Because refrigerator filters use only a carbon filter and carbon filters have limitations on contaminant removal. So, if you want maximum contaminant removal, then you’ll need to opt for a carbon filter with a reverse osmosis filter or a carbon filter combined with another media. Although many carbon filters are highly effective, there’s a limit to the type of contaminants these filters can remove.
If you’re not worried about the contaminants listed above, then you might be fine with a refrigerator filter. But, you need to gather information about the filter. We recommend buying filters that are NSF certified. NSF certification means that a trusted third-party lab has verified the manufacturers’ claims.
Why are testing and certification important?
Many water filter manufacturers make claims of being the best, but not all take the next step to prove their filter’s performance. If a manufacturer really believes in their product, they get it tested and certified by NSF. And, they make those test results available on their website for your review.
If their product is not tested and performance results aren’t available, you’ve got to ask yourself why.
You Must Find & Read the Fine Print
For refrigerator water filters, the two relevant certifications are NSF 42-Aesthetic Effects and NSF 53-Health Effects. You’ll want to choose one that has both certifications. Here’s the catch, though. It’s not enough to just check for certifications, you need to read the results.
Yes, it’s a lot of fine print!

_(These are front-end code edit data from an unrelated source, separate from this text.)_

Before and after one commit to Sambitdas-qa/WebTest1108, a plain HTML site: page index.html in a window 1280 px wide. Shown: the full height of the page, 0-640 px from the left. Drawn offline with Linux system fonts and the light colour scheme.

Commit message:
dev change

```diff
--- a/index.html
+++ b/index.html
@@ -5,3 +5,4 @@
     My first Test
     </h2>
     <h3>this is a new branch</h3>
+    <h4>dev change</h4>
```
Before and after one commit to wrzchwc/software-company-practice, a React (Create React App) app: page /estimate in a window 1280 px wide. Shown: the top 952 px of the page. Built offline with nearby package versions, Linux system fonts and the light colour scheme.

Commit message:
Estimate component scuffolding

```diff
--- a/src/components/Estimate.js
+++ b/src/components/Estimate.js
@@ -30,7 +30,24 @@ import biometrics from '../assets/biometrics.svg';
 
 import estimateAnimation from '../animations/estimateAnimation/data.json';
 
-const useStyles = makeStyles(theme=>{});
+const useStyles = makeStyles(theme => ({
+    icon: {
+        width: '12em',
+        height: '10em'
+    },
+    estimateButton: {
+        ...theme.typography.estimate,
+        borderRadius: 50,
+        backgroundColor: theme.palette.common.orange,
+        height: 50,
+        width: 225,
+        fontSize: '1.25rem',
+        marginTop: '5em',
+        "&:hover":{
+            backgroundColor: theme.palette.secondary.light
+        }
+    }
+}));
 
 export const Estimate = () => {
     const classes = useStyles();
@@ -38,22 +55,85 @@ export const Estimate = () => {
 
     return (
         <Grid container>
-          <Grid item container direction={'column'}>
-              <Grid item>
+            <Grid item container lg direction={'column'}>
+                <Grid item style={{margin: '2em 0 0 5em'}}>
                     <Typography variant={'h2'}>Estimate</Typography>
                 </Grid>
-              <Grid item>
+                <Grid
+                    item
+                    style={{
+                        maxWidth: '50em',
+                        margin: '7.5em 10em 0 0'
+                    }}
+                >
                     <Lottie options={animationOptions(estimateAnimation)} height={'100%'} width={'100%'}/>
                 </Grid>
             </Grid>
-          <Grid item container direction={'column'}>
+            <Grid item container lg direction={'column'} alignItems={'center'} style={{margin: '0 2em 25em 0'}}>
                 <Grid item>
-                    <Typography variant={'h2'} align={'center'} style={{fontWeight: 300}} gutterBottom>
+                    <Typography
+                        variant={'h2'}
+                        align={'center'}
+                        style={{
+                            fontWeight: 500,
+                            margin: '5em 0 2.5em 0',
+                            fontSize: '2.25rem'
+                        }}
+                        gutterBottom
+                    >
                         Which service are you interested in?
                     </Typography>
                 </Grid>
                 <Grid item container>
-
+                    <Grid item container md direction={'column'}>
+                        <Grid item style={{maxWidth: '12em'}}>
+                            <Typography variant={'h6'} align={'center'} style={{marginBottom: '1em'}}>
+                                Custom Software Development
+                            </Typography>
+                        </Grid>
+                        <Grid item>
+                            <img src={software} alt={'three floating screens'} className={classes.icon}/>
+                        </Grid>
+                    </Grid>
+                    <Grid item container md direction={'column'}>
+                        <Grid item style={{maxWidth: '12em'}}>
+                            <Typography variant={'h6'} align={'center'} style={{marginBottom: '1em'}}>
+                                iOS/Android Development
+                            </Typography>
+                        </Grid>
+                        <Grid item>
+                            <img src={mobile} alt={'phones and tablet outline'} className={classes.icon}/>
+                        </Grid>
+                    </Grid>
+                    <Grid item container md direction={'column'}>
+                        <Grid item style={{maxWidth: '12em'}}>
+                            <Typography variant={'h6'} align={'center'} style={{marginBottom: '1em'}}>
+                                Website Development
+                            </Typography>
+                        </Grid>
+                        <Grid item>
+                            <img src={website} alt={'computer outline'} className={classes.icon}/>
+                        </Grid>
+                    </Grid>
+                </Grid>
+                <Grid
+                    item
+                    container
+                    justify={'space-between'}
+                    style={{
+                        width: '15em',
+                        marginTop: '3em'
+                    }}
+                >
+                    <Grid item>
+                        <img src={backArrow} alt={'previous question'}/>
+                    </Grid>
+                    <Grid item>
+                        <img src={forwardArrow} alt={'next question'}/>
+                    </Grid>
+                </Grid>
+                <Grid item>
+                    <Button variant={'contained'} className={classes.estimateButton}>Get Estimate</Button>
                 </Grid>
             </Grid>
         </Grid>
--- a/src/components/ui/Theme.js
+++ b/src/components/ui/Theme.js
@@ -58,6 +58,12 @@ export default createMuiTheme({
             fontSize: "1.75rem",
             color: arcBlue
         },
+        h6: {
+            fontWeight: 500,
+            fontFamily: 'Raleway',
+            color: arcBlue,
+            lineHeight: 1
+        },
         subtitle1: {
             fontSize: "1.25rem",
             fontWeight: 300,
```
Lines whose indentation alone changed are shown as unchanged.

But even with NSF certification, the quality of the filters can vary widely. For instance, some filters may only be certified to remove 6 or 7 contaminants while others are certified to remove over 50. You’ll also want to pay attention to the level of contaminant reduction. Once again, there can be wide variations. Some may only reduce a contaminant by 50% and others may reduce it by 95%.
The Typical Water Filter Disclosure is Inadequate
Here’s a typical refrigerator water filter effectiveness disclosure:
- This filter is NSF-certified to reduce lead, asbestos, chlorine taste, and odor, sediment and trace pharmaceuticals.*
- *Contaminant reduction certified by NSF.
- Reduces lead, asbestos, chlorine taste, and odor, sediment, and pharmaceuticals
- NSF Certified
It’s really not enough information, right?
Although, it’s good to know it reduces lead and chlorine, but it doesn’t say how much. And, you’d probably like to know if it’s going to reduce 50% of lead or 99%.
It’s great that it is NSF certified, but you don’t have the report outlining the results. Plus, there’s another issue here. If your water department uses chloramines as a water disinfectant instead of chlorine, then this filter won’t reduce the water disinfectant. And, about 20% of water departments use chloramines as a water disinfectant rather than chlorine.
What you really need is a copy of the third-party testing results. Here’s an example of a test report below from an Austin Springs’ filter.
With this report, you’ll know exactly what kind of filtration you are getting.
To summarize, a refrigerator water filter may work for you depending on the contaminants you want to remove as well as the quality of the filter. But, you’ve got some work to do!
Need help? Contact us.